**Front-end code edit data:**
○ ○ ○ ○

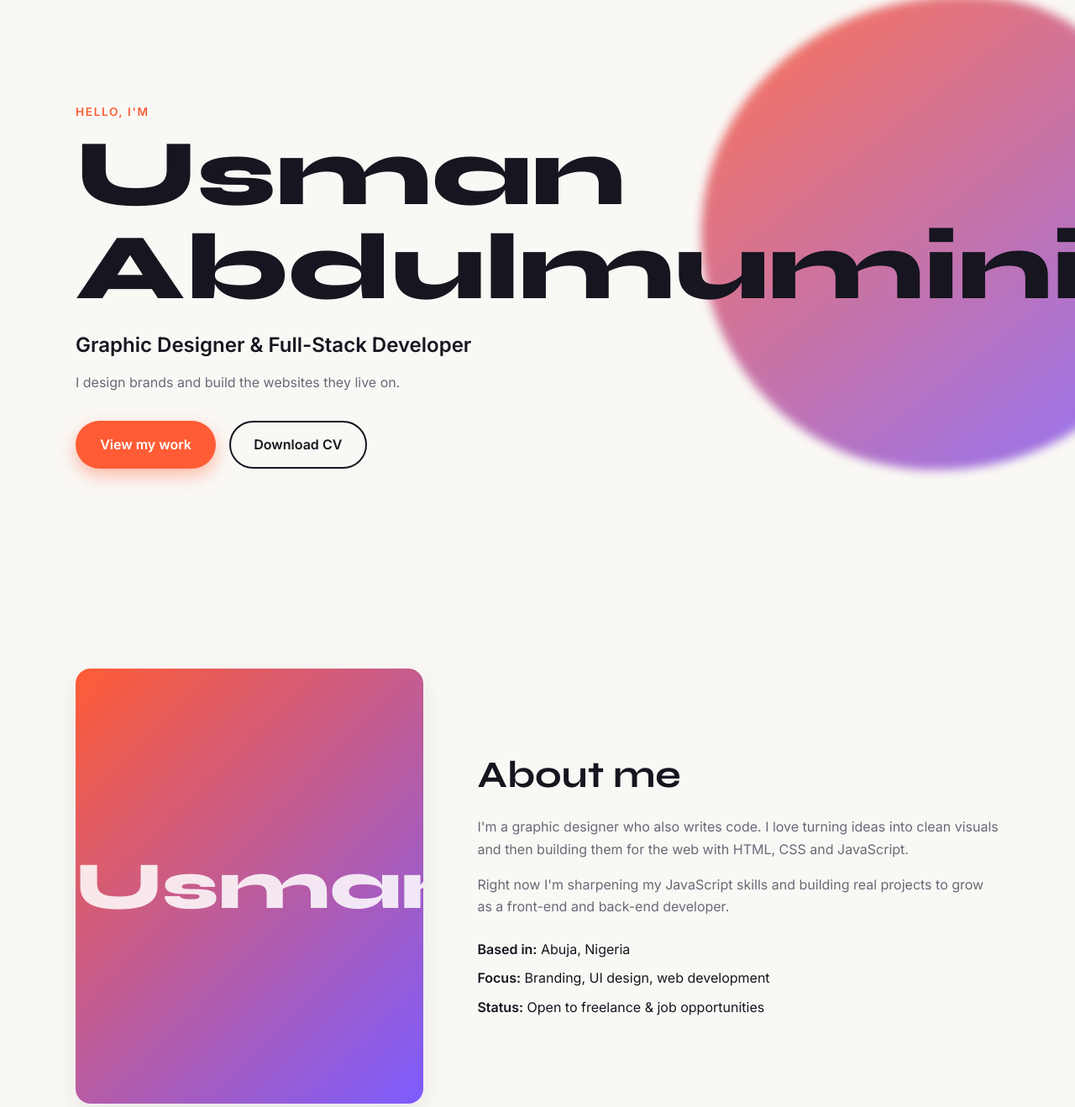
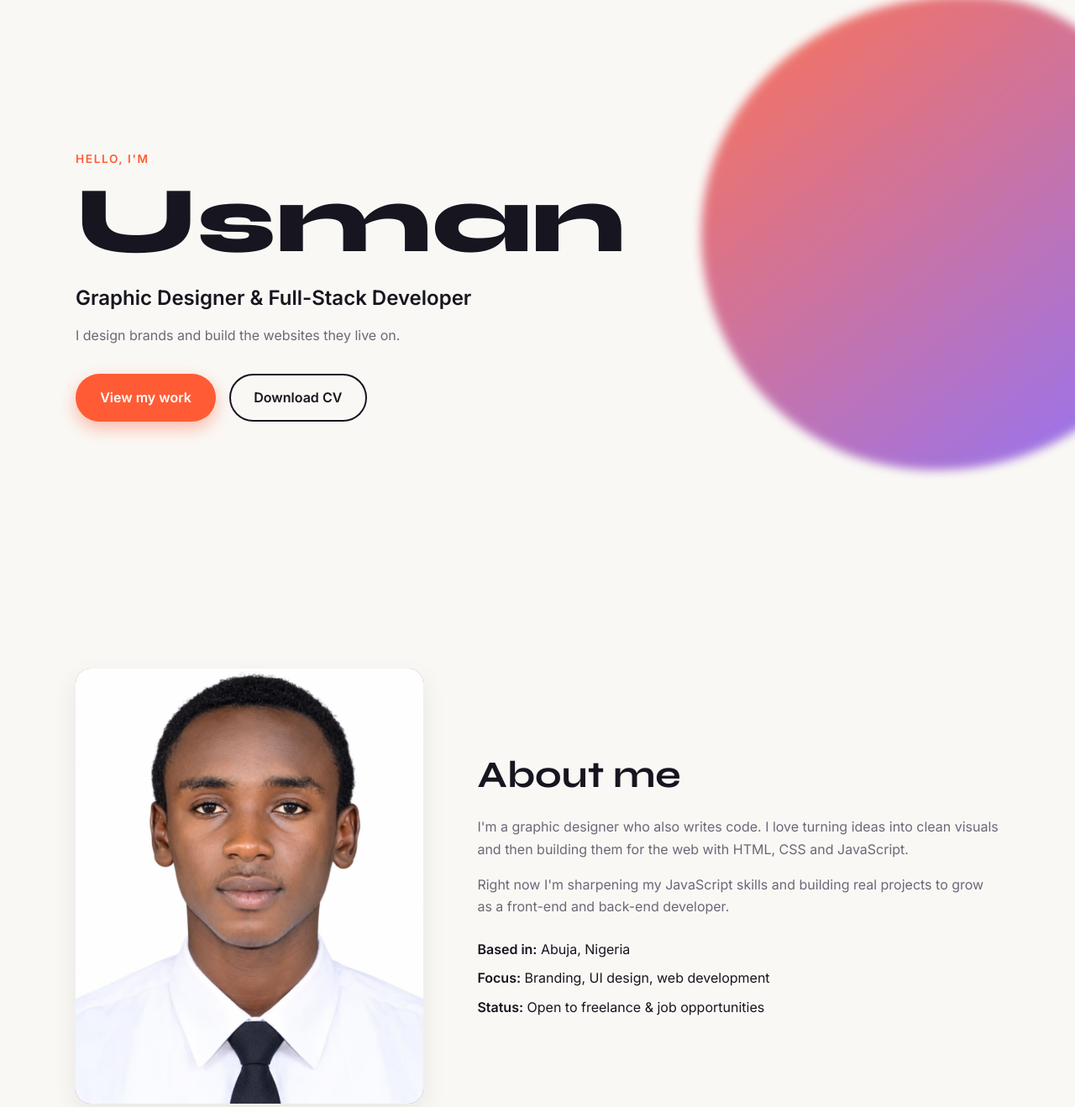
Before and after one commit to usabmedjimeta-dot/My-Portfolio, a plain HTML site: page index.html in a window 1280 px wide. Shown: the part 100-1418 px from the top of the page at 84% size. Drawn offline with Linux system fonts and the light colour scheme.

Commit message:
I have Updated the profile

```diff
--- a/index.html
+++ b/index.html
@@ -4,9 +4,9 @@
   <meta charset="UTF-8" />
   <meta name="viewport" content="width=device-width, initial-scale=1.0" />
 
-  <!-- ✏️ EDIT: page title + description (shows in Google results) -->
+
   <title>Usman-Abdulmumini</title>
-  <meta name="description" content="Portfolio of Your Name, a graphic designer and front-end / back-end developer." />
+  <meta name="description" content="Portfolio of Usman, a graphic designer and front-end / back-end developer." />
 
   <!-- Fonts -->
   <link rel="preconnect" href="https://fonts.googleapis.com" />
@@ -51,7 +51,7 @@
         <div class="hero-cta">
           <a href="#work" class="btn btn-primary">View my work</a>
           <!-- ✏️ Put your CV in assets/docs/ and match the file name here -->
-          <a href="assets/docs/Your-Name-CV.pdf" class="btn btn-ghost" download>Download CV</a>
+          <a href="My Cv.pdf" class="btn btn-ghost" download>Download CV</a>
         </div>
       </div>
     </section>
@@ -61,9 +61,9 @@
       <div class="container about-grid">
         <div class="about-photo reveal">
           <!-- ✏️ Replace with your photo: assets/images/profile.jpg -->
-          <img src="assets/images/profile.jpg" alt="Portrait of Your Name"
+          <img src="Passport.jpeg" alt="Portrait of Your Name"
                onerror="this.style.display='none'" />
-          <span class="photo-fallback">Usman</span>
+          <span class="photo-fallback"></span>
         </div>
         <div class="about-text reveal">
           <h2 class="section-title">About me</h2>
--- a/script.js
+++ b/script.js
@@ -7,7 +7,7 @@
 
 const CONFIG = {
   // ---- Your details ----
-  name: "Usman Abdulmumini",
+  name: "Usman",
   role: "Graphic Designer & Full-Stack Developer",
   tagline: "I design brands and build the websites they live on.",
   location: "Abuja, Nigeria",
@@ -15,10 +15,11 @@ const CONFIG = {
   // ---- Contact ----
   email: "usabmedjimeta@gmail.com",       // ✏️ the form opens an email to this address
   links: [
-    { label: "LinkedIn",  url: "https://linkedin.com/in/your-handle" },
-    { label: "GitHub",    url: "https://github.com/your-handle" },
-    { label: "Behance",   url: "https://behance.net/your-handle" },
-    { label: "Instagram", url: "https://instagram.com/your-handle" },
+    { label: "LinkedIn",  url: "https://www.linkedin.com/in/usman-abdulmumini-ahmed-728a503a3?utm_source=share_via&utm_content=profile&utm_medium=member_ios" },
+    { label: "GitHub",    url: "https://github.com/usabmedjimeta-dot" },
+    { label: "Facebook",   url: "https://www.facebook.com/share/14uK2BstTXY/?mibextid=wwXIfr" },
+    { label: "Instagram", url: "https://www.instagram.com/usabmedjimeta?mdxt=MWVtdzNtaTJnOWV4ZQ%3D%3D&utm_source=qr" },
+    { label: "Tiktok", url: "https://www.tiktok.com/@usabmed?_r=1&_t=ZS-9Agf8M6AHOY" },
   ],
 
   // ---- Skills (set learning: true for things you're still learning) ----
```
Also changed, not shown: Passport.jpeg (added), 1 other file.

○ ○ ○ ○

When repeating the entries, leave out every picture and keep the rest exact.

Before and after one commit to usabmedjimeta-dot/My-Portfolio, a plain HTML site: page index.html in a window 1280 px wide. Shown: the part 100-1418 px from the top of the page at 84% size. Drawn offline with Linux system fonts and the light colour scheme.

Commit message:
I have Updated the profile

```diff
--- a/index.html
+++ b/index.html
@@ -4,9 +4,9 @@
   <meta charset="UTF-8" />
   <meta name="viewport" content="width=device-width, initial-scale=1.0" />
 
-  <!-- ✏️ EDIT: page title + description (shows in Google results) -->
+
   <title>Usman-Abdulmumini</title>
-  <meta name="description" content="Portfolio of Your Name, a graphic designer and front-end / back-end developer." />
+  <meta name="description" content="Portfolio of Usman, a graphic designer and front-end / back-end developer." />
 
   <!-- Fonts -->
   <link rel="preconnect" href="https://fonts.googleapis.com" />
@@ -51,7 +51,7 @@
         <div class="hero-cta">
           <a href="#work" class="btn btn-primary">View my work</a>
           <!-- ✏️ Put your CV in assets/docs/ and match the file name here -->
-          <a href="assets/docs/Your-Name-CV.pdf" class="btn btn-ghost" download>Download CV</a>
+          <a href="My Cv.pdf" class="btn btn-ghost" download>Download CV</a>
         </div>
       </div>
     </section>
@@ -61,9 +61,9 @@
       <div class="container about-grid">
         <div class="about-photo reveal">
           <!-- ✏️ Replace with your photo: assets/images/profile.jpg -->
-          <img src="assets/images/profile.jpg" alt="Portrait of Your Name"
+          <img src="Passport.jpeg" alt="Portrait of Your Name"
                onerror="this.style.display='none'" />
-          <span class="photo-fallback">Usman</span>
+          <span class="photo-fallback"></span>
         </div>
         <div class="about-text reveal">
           <h2 class="section-title">About me</h2>
--- a/script.js
+++ b/script.js
@@ -7,7 +7,7 @@
 
 const CONFIG = {
   // ---- Your details ----
-  name: "Usman Abdulmumini",
+  name: "Usman",
   role: "Graphic Designer & Full-Stack Developer",
   tagline: "I design brands and build the websites they live on.",
   location: "Abuja, Nigeria",
@@ -15,10 +15,11 @@ const CONFIG = {
   // ---- Contact ----
   email: "usabmedjimeta@gmail.com",       // ✏️ the form opens an email to this address
   links: [
-    { label: "LinkedIn",  url: "https://linkedin.com/in/your-handle" },
-    { label: "GitHub",    url: "https://github.com/your-handle" },
-    { label: "Behance",   url: "https://behance.net/your-handle" },
-    { label: "Instagram", url: "https://instagram.com/your-handle" },
+    { label: "LinkedIn",  url: "https://www.linkedin.com/in/usman-abdulmumini-ahmed-728a503a3?utm_source=share_via&utm_content=profile&utm_medium=member_ios" },
+    { label: "GitHub",    url: "https://github.com/usabmedjimeta-dot" },
+    { label: "Facebook",   url: "https://www.facebook.com/share/14uK2BstTXY/?mibextid=wwXIfr" },
+    { label: "Instagram", url: "https://www.instagram.com/usabmedjimeta?mdxt=MWVtdzNtaTJnOWV4ZQ%3D%3D&utm_source=qr" },
+    { label: "Tiktok", url: "https://www.tiktok.com/@usabmed?_r=1&_t=ZS-9Agf8M6AHOY" },
   ],
 
   // ---- Skills (set learning: true for things you're still learning) ----
```
Also changed, not shown: Passport.jpeg (added), 1 other file.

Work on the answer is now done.